What causes cancer? Science and medicine have been trying to answer this question for centuries. In the late 1800s, scientists observed that most tumors have an odd number of chromosomes. They thought this imbalance, called aneuploidy, may be a driving force in cancer development. Since then, technological advancements—and limitations—have pushed science in other directions. But now, thanks to experiments performed at Cold Spring Harbor Laboratory, cancer research could come full circle.
The experiments were led by Asad Lakhani, who recently graduated from the CSHL School of Biological Sciences, his doctoral advisor, Jason Sheltzer, and Vishruth Girish, a former CSHL research technician currently working on his M.D. and Ph.D. at Johns Hopkins University.
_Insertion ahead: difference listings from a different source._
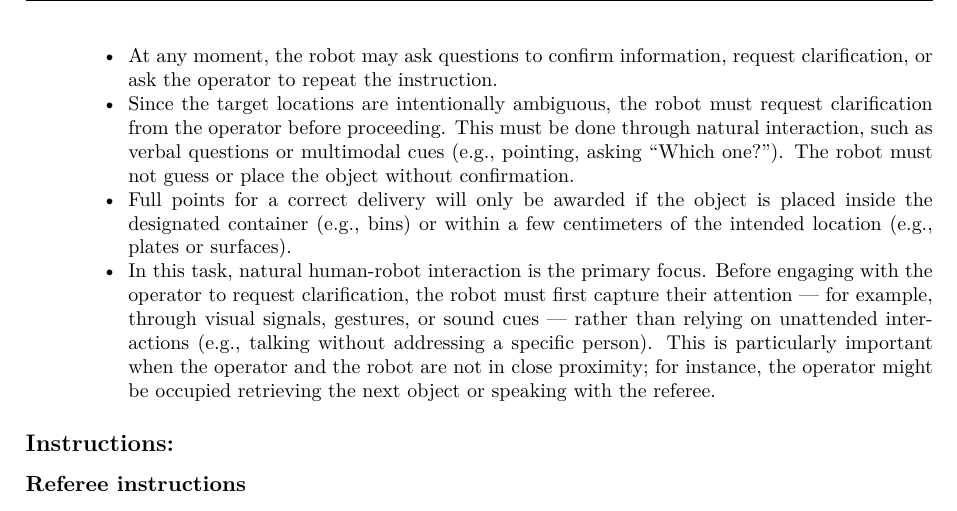
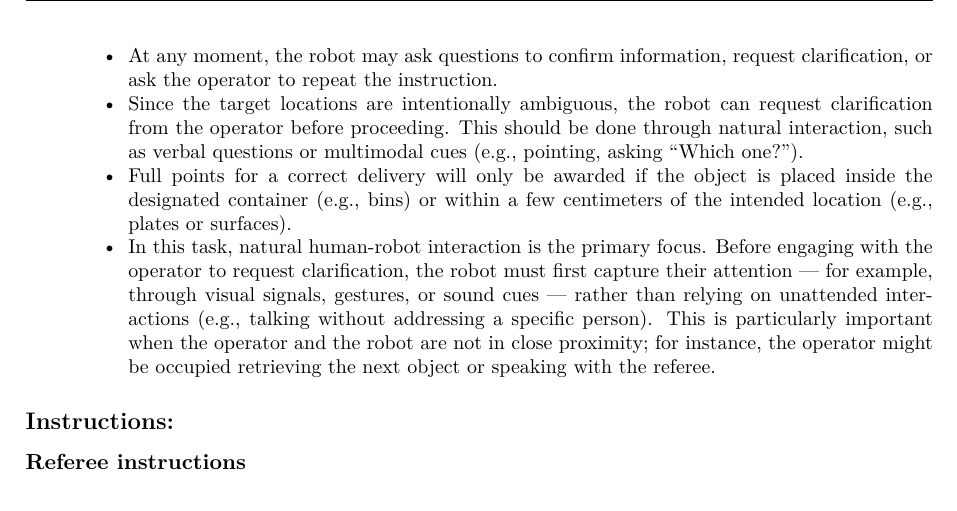
Before and after one commit to RoboCupAtHome/RuleBook, a LaTeX thesis (documents/rulebook.tex, which reads tasks/GiveMeAHand.tex): part of page 72 of 76, cut so that both start at the same text. Compiled offline with XeLaTeX.

Commit message:
Update tasks/GiveMeAHand.tex
Co-authored-by: Leroy Rügemer <lruegeme@techfak.uni-bielefeld.de>

```diff
--- a/tasks/GiveMeAHand.tex
+++ b/tasks/GiveMeAHand.tex
@@ -52,7 +52,7 @@ This task focuses on
 	\begin{itemize}[nosep]
 		\item Delivery instructions may include phrases like: \textit{"Place this apple on that plate"} or \textit{"Put this can in the trash bin."} The operator gives instructions using both verbal commands and gestures (e.g., \textit{"Place this item there} \textit{(pointing), next to the flower vase"}).
 		\item At any moment, the robot may ask questions to confirm information, request clarification, or ask the operator to repeat the instruction.
-		\item Since the target locations are intentionally ambiguous, the robot must request clarification from the operator before proceeding. This must be done through natural interaction, such as verbal questions or multimodal cues (e.g., pointing, asking “Which one?”). The robot must not guess or place the object without confirmation.
+		\item Since the target locations are intentionally ambiguous, the robot can request clarification from the operator before proceeding. This should be done through natural interaction, such as verbal questions or multimodal cues (e.g., pointing, asking “Which one?”).
 		\item Full points for a correct delivery will only be awarded if the object is placed inside the designated container (e.g., bins) or within a few centimeters of the intended location (e.g., plates or surfaces).
 		\item In this task, natural human-robot interaction is the primary focus. Before engaging with the operator to request clarification, the robot must first capture their attention — for example, through visual signals, gestures, or sound cues — rather than relying on unattended interactions (e.g., talking without addressing a specific person). This is particularly important when the operator and the robot are not in close proximity; for instance, the operator might be occupied retrieving the next object or speaking with the referee.
 	\end{itemize}
```
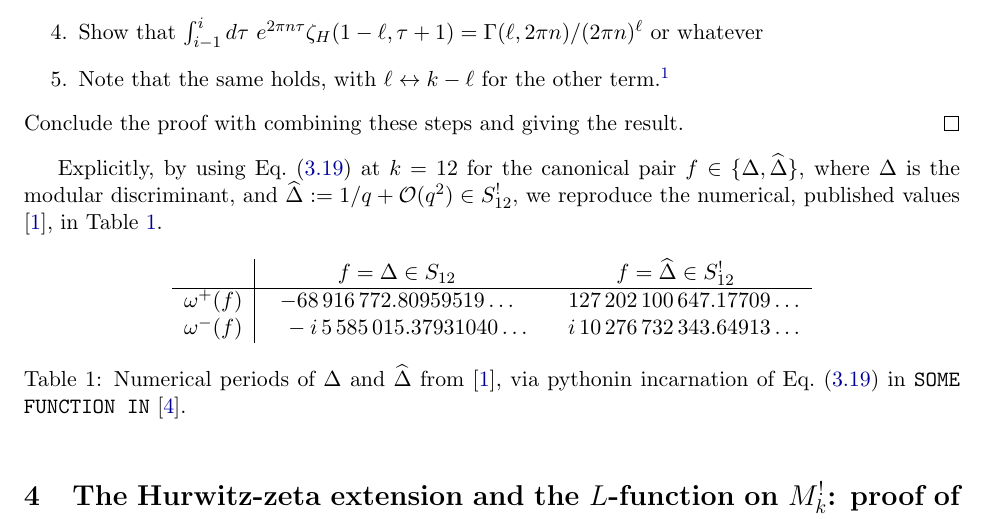
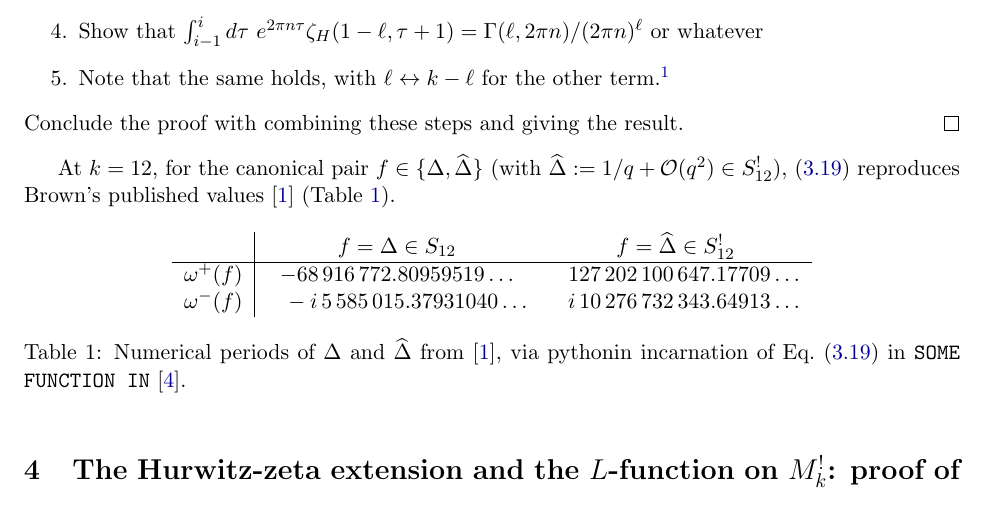
Before and after one commit to dmcgady196884/period_for_general_modular_forms, a LaTeX paper (finite_contour_cocycles.tex): part of page 15 of 30, cut so that both start at the same text. Compiled offline with pdfLaTeX.

Commit message:
body: trim remaining numerics to passing mentions (item 2)
§1 outline drops the dangling omega/eta numerical-values clause; the cor:periods
k=12 illustration tightened (Delta is well-known; drop 'the numerical,'). With
the §4 pass (8c05bcb), the main-body numerics are now passing mentions pointing
to the appendix/scripts. (Left: the abstract's headline numerics mention; and
Table tab:k12-periods, which sits in the WIP cor:periods -- move to the appendix
when that corollary is finished.)

Co-Authored-By: Claude Opus 4.8 <noreply@anthropic.com>

```diff
--- a/finite_contour_cocycles.tex
+++ b/finite_contour_cocycles.tex
@@ -1299,10 +1297,9 @@ Steps are:
 \end{enumerate}
 Conclude the proof with combining these steps and giving the result.
 \end{proof}
-Explicitly, by using Eq.~\eqref{eq:cor_periods} at $k = 12$
-for the canonical pair $f \in \{\Delta, \Dhat\}$, where $\Delta$ is the modular
-discriminant, and $\Dhat := 1/q + {\cal O}(q^2) \in S_{12}^!$, we reproduce
-the numerical, published values \cite{Brown2017}, in Table~\ref{tab:k12-periods}.
+At $k = 12$, for the canonical pair $f \in \{\Delta, \Dhat\}$ (with
+$\Dhat := 1/q + {\cal O}(q^2) \in S_{12}^!$), \eqref{eq:cor_periods}
+reproduces Brown's published values \cite{Brown2017} (Table~\ref{tab:k12-periods}).
 
 \begin{table}[h]
 \centering
```
Also changed, not shown: finite_contour_cocycles.tex (4 more changed lines).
Now at Yale University, Sheltzer reflects on how cancer research has shifted focus over time. “Many early biologists thought aneuploidy caused cancer,” he says. “As the 20th century progressed, this view fell out of fashion. DNA sequencing found that tumors had mutations in individual genes, and cancer was attributed to these mutations. We still knew aneuploidy was present. It was just hard to study or manipulate, so it was treated like a bystander during cancer development.”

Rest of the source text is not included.